It's been a tough couple of years for the mutual fund investors. First, they were pummeled by one of the worst bear markets since the Depression. Then, just as the market was heading back up, the mutual fund industry was racked by scandal.
After that one-two punch many investors remain nervous about where to put their money.
There's no doubt that individual investors should be concerned. A recent study by Dalbar, an economic consulting firm, showed that from 1984 to 2002, the overall stock market rose 12.2% annually. Over the same period, individual investors' portfolios increased 2.6% annually.
During one of the great bull markets of history, individual investors barely kept up with inflation. Sadly, these figures mean that many people will be forced to work five or ten years longer than they expected or to lower their standard of living significantly during retirement -- or both.
So pay attention folks, here are five steps for choosing mutual funds and improving your returns over the long run.
Step 1: Determine what you need.
When people find out that I'm a financial planner, they invariably ask: What's a great mutual fund to invest their money? As soon as someone asks me that question, I know they are in trouble because they're asking the wrong question.
It's a lot like asking what's the best car on the market. The answer, of course, is that there are lots of good cars, but the best car will be the one that fits your needs.
It's the same with mutual funds. Your first step in choosing the right mutual fund is to examine your asset allocation and decide what needs to be added.
Before you ask, your asset allocation is your portfolio's mix of money market, bond, stock and real estate investments. The allocation should be based on your risk tolerance, time frame and goals.
Now, many of you might be saying, "I don't even know what an asset allocation is, much less how to evaluate if it's right for my stage in life." Fair enough. That's why I've included in the "Resources" box several excellent books designed for beginning investors that will give you a solid grounding in asset allocation.
Now that you've read these books and decided what your portfolio needs, you can begin evaluating mutual funds that invest in those types of stocks or bonds.
Step 2: Fees, Fees, Fees
I'm about to give you the best -- and, ironically, most boring -- advice on choosing mutual funds that you'll ever receive.
The best indicator for how a mutual fund will perform over the long-term is the size of its annual fees -- what's called the "expense ratio." On average, the higher a fund's expense ratio, the lower the fund's returns tend to be.
The average expense ratio for mutual funds is 1.6%, meaning you pay 1.6% of your money invested in the fund each year to offset the costs of running the fund.
Apparently, some funds are better at keeping their costs down than others because you can find many funds with expense ratios well below 1.0%. Vanguard Group has a number of funds that charge 0.2%.
Stick with mutual funds that charge 1.0% or less.
Step 3: Look for long-term, consistent performance.

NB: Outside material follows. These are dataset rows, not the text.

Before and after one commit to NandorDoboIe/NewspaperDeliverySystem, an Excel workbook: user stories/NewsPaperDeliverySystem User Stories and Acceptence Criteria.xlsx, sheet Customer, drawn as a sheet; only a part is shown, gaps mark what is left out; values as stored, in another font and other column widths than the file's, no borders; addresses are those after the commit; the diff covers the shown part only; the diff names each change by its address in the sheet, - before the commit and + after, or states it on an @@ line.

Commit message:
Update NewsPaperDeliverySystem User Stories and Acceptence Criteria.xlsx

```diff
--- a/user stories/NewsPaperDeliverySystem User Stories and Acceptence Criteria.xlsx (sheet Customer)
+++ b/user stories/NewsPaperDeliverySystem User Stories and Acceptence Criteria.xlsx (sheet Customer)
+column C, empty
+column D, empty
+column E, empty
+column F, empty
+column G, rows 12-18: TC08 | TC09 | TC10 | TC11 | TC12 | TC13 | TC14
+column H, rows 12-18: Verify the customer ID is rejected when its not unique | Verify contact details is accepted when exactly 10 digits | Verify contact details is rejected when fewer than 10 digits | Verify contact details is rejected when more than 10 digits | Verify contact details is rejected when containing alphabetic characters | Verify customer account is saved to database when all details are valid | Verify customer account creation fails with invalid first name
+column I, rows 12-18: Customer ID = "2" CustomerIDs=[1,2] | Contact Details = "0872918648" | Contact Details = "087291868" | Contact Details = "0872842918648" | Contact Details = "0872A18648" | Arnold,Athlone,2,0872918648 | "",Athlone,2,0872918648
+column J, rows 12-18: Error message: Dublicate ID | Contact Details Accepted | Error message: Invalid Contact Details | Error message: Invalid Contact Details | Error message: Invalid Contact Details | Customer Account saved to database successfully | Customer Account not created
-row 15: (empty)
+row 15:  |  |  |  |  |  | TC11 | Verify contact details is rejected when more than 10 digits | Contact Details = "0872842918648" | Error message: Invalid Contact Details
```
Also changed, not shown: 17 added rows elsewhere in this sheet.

For individual fund selection, five- and ten-year performance is most important. Look for returns equal to or above those of the fund's benchmark index.
Don't get seduced by mutual funds with spectacular one- or three-year returns. Over the course of a year or two, anybody can get lucky. Also, make sure that the manager responsible for the fund's past performance is still at the helm. I'd hesitate to buy a fund with a great 10-year record if it has a new manager.
Step 4: Check out a fund's tax efficiency and turnover.
Admittedly, tax efficiency -- a fund's ability to trade securities in ways that minimize gains taxable to shareholders -- is important only if you're holding mutual funds outside of a tax-deferred account such as a 401(k), IRA, or annuity. But for individuals investing in taxable accounts, a fund's ability to keep dividends and capital gains to a minimum can boost your returns significantly.
A fund with high turnover tends to buy and sell assets frequently over a year's time, rather than hold onto them. Generally such a fund will be less tax efficient than one with low turnover. Studies also have found that on average the higher a fund's turnover, the lower its overall returns.
Step 5: Stick with the plan.
Now comes the hardest part. Once you've made your purchase, practice patience. Studies have shown that the main reason individual investors get such lousy returns is that they jump from one "hot" fund to the next trying to catch the fund as it rises -- also known as "chasing returns." Of course, investors always catch the fund just as it tops out and falls, causing them to lose a large chunk of their investment.
It's a game you can't win, so don't play.
For everyone saving for retirement, picking the right mutual funds and sticking with them can be difference between retiring comfortably on your own terms and working for an extra five or ten year just to have enough to pay the rent in your old age.